Peer-reviewed Journal Article

Gleditsch, Nils Petter; Ranveig Gissinger; Nils Petter Gleditsch; & Ranveig Gissinger (1999) Globalization and Conflict: Welfare, Distribution, and Political Unrest, Journal of World-Systems Research 5(2): 274–300.
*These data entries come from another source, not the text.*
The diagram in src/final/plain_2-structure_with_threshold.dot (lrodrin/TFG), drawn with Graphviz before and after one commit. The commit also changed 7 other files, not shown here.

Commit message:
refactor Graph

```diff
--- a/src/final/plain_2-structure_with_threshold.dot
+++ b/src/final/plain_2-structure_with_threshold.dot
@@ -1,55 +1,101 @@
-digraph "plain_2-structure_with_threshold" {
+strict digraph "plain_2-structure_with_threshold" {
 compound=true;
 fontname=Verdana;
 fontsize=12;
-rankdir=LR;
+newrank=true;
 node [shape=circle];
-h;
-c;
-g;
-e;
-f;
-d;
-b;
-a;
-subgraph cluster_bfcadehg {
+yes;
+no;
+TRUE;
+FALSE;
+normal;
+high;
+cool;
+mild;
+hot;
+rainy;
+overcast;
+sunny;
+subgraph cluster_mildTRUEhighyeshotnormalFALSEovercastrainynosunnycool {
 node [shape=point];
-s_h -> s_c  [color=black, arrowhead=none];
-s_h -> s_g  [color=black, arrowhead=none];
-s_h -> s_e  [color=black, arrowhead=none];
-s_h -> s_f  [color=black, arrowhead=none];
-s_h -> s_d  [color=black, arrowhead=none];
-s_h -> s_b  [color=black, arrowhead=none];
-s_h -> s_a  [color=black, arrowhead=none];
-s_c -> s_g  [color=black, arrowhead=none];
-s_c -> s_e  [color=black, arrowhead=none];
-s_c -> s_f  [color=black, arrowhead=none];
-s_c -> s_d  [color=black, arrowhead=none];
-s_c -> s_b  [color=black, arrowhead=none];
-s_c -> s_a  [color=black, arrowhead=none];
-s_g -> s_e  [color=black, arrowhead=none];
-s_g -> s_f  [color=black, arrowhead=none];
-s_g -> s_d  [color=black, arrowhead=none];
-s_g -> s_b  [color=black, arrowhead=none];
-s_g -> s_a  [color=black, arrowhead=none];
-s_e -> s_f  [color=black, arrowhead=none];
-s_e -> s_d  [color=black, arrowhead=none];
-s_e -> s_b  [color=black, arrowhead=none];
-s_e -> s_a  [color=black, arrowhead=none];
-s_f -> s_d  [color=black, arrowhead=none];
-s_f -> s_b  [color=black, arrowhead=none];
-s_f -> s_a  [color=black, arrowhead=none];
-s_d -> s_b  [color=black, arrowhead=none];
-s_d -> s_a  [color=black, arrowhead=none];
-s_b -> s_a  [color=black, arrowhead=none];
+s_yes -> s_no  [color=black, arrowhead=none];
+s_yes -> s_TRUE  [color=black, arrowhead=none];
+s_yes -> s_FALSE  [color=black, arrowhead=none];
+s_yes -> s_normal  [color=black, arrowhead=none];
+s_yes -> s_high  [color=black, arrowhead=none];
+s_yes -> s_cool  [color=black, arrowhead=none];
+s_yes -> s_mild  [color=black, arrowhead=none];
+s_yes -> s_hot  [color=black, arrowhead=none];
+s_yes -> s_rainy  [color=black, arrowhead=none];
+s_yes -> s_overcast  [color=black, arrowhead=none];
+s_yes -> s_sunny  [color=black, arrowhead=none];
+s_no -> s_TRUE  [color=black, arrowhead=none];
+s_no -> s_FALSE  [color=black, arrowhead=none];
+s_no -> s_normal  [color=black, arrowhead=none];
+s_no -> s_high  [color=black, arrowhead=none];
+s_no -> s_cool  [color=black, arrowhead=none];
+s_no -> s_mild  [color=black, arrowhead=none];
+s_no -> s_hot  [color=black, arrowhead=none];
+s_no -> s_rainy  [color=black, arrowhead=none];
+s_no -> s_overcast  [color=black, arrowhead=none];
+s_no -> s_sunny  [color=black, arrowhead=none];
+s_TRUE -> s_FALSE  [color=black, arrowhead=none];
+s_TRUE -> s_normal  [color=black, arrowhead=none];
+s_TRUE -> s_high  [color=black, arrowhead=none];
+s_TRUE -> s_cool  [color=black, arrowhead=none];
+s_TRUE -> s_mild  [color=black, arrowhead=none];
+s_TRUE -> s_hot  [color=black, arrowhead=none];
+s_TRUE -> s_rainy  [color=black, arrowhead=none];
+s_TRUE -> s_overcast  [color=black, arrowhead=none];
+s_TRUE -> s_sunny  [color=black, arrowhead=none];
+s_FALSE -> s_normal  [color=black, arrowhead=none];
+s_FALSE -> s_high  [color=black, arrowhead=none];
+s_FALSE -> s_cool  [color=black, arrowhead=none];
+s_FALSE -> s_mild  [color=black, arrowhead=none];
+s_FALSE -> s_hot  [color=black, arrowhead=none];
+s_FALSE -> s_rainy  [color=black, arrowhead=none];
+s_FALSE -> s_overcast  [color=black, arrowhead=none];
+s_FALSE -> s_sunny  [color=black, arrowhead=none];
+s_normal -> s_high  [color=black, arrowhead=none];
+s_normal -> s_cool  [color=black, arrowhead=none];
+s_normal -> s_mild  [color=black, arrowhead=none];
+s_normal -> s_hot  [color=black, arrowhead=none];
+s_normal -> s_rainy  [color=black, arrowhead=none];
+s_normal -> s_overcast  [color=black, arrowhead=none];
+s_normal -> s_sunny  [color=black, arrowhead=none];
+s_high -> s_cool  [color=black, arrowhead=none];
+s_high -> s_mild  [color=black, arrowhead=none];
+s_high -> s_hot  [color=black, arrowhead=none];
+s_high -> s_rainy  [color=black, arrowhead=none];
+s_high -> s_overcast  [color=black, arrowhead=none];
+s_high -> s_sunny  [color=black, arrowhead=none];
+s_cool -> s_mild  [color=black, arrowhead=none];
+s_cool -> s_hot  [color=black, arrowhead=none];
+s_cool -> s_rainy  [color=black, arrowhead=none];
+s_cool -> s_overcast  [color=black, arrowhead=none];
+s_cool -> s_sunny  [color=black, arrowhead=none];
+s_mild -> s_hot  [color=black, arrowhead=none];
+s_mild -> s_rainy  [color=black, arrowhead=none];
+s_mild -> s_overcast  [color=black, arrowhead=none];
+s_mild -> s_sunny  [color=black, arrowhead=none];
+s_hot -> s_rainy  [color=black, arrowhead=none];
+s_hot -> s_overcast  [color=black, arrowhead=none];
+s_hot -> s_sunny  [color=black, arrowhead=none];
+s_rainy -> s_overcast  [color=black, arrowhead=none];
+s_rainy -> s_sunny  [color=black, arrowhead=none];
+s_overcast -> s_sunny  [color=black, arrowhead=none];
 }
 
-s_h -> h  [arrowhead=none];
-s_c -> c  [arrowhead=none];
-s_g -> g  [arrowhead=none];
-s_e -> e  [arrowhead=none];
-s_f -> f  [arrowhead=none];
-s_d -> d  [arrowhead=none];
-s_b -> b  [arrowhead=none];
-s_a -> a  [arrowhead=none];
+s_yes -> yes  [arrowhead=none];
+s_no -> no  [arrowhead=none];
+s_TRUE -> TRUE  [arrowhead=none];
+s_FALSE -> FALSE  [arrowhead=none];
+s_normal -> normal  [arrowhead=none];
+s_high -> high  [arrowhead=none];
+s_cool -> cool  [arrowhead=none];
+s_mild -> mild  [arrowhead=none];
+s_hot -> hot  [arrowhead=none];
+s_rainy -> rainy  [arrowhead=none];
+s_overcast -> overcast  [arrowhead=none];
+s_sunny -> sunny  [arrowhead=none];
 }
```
The consequences of globalization for the development of a more peaceful world remain highly controversial. This article seeks to clarify the impact that the globalization of the economy may have on civil war and political instability. Liberals argue that countries heavily dependent on the global economy (whether measured by trade or investment) are likely to experience higher economic growth, greater affluence, more democracy, and increasingly peaceful conditions at home and abroad. In stark contrast, most dependency theorists argue that high levels of trade and investment tend to generate greater economic inequality. Relative deprivation theory suggests that such inequality will increase the risk of political instability. From these two broad perspectives, a set of hypotheses is developed and tested on a global dataset for the period 1965–93. The consequences of an open economy prove to be quite complex. A high level of trade does generate more domestic peace; at the same time, direct foreign investment also creates conditions conducive to political instability. However, the consequences of trade are dependent on what is being exported. Exports of manufactured goods create high levels of welfare and equality, while exports of agricultural products promote poverty and inequality. Inequality emerges as but one of many factors which lead to political instability.

Full article at Journal of World-Systems Research

Authors

Nils Petter Gleditsch

Nils Petter Gleditsch

Research Professor; Professor Emeritus of Political Science, NTNU

Nils Petter Gleditsch

Nils Petter Gleditsch

Research Professor; Professor Emeritus of Political Science, NTNU